In 1966 Fitzpatrick married fellow University of Melbourne Alex Bruce; however, the two separated a couple of years later. A second marriage in the 1980s to American political scientist Jerry F. Hough ended in divorce. Fitzpatrick is the widow of theoretical physicist Michael Danos (1922-1999).
- Alexopoulos, G with Hessler, J and Tomoff, K, Writing the Stalin Era. Sheila Fitzpatrick and Soviet Histography, Palgrave Macmillan, New York, United States of America, 2011. Details
- Fitzpatrick, Sheila, My Father's Daughter: Memories of an Australian Childhood, Melbourne University Publishing, Melbourne, Victoria, 2010. Details
- Fitzpatrick, Sheila, A Spy in the Archives, Melbourne University Publishing, Melbourne, Victoria, 2013. Details
- 'Sheila Fitzpatrick', in The University of Sydney: Department of History, The University of Sydney: Department of History, 4 September 2013, http://sydney.edu.au/arts/history/staff/profiles/fitzpatrick.shtml. Details
- Fitzpatrick, Sheila, Can You Write a History of Yourself?, Griffith Review, vol. 33, 2011, https://griffithreview.com/edition-33-such-is-life/can-you-write-a-history-of-yourself. Details

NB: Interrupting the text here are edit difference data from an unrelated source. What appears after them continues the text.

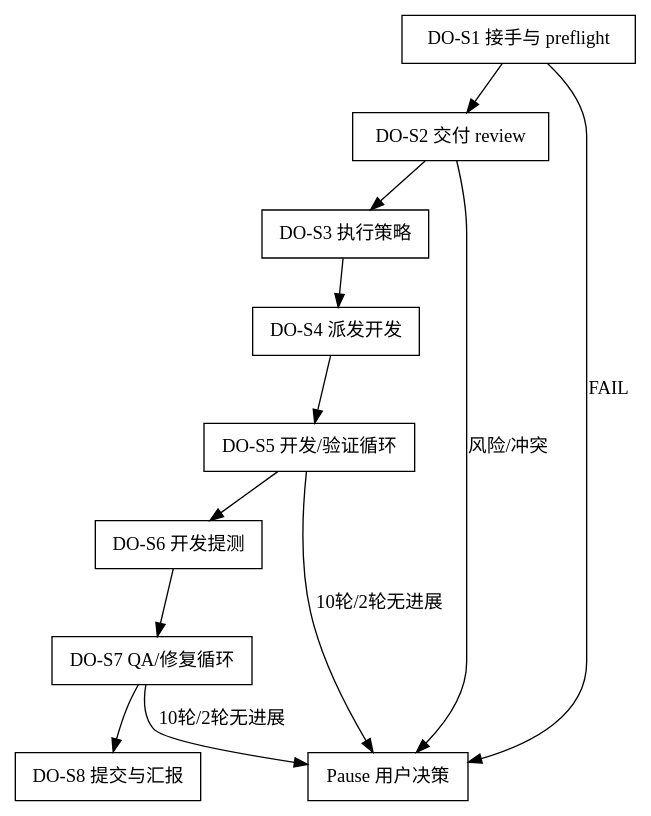
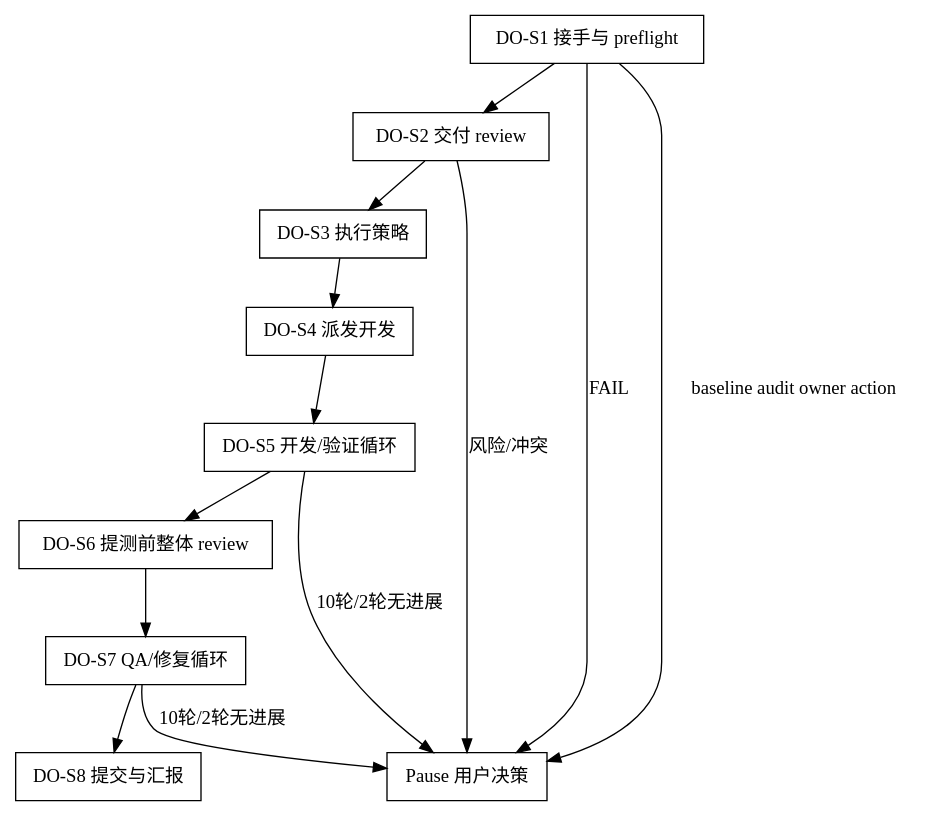
Before and after one commit to jieli-cqwl/org-claude-skills: the diagram in shared/skills/delivery-owner/SKILL.md, drawn with Graphviz. The commit also changed other lines of this file and 191 other files, not shown here.

````diff
--- a/shared/skills/delivery-owner/SKILL.md
+++ b/shared/skills/delivery-owner/SKILL.md
@@ -38,17 +39,18 @@
 ```dot
 digraph delivery_owner_flow {
   rankdir=TB;
   node [shape=box];
   "DO-S1 接手与 preflight" -> "DO-S2 交付 review";
   "DO-S2 交付 review" -> "DO-S3 执行策略";
   "DO-S3 执行策略" -> "DO-S4 派发开发";
   "DO-S4 派发开发" -> "DO-S5 开发/验证循环";
-  "DO-S5 开发/验证循环" -> "DO-S6 开发提测";
-  "DO-S6 开发提测" -> "DO-S7 QA/修复循环";
+  "DO-S5 开发/验证循环" -> "DO-S6 提测前整体 review";
+  "DO-S6 提测前整体 review" -> "DO-S7 QA/修复循环";
   "DO-S7 QA/修复循环" -> "DO-S8 提交与汇报";
   "DO-S1 接手与 preflight" -> "Pause 用户决策" [label="FAIL"];
+  "DO-S1 接手与 preflight" -> "Pause 用户决策" [label="baseline audit owner action"];
   "DO-S2 交付 review" -> "Pause 用户决策" [label="风险/冲突"];
   "DO-S5 开发/验证循环" -> "Pause 用户决策" [label="10轮/2轮无进展"];
   "DO-S7 QA/修复循环" -> "Pause 用户决策" [label="10轮/2轮无进展"];
 }
 ```
````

- Fitzpatrick, Sheila, 'An Expatriate Returns', The Monthly, vol. 86, February 2013, http://www.themonthly.com.au/issue/2013/february/1363566084/sheila-fitzpatrick/expatriate-returns. Details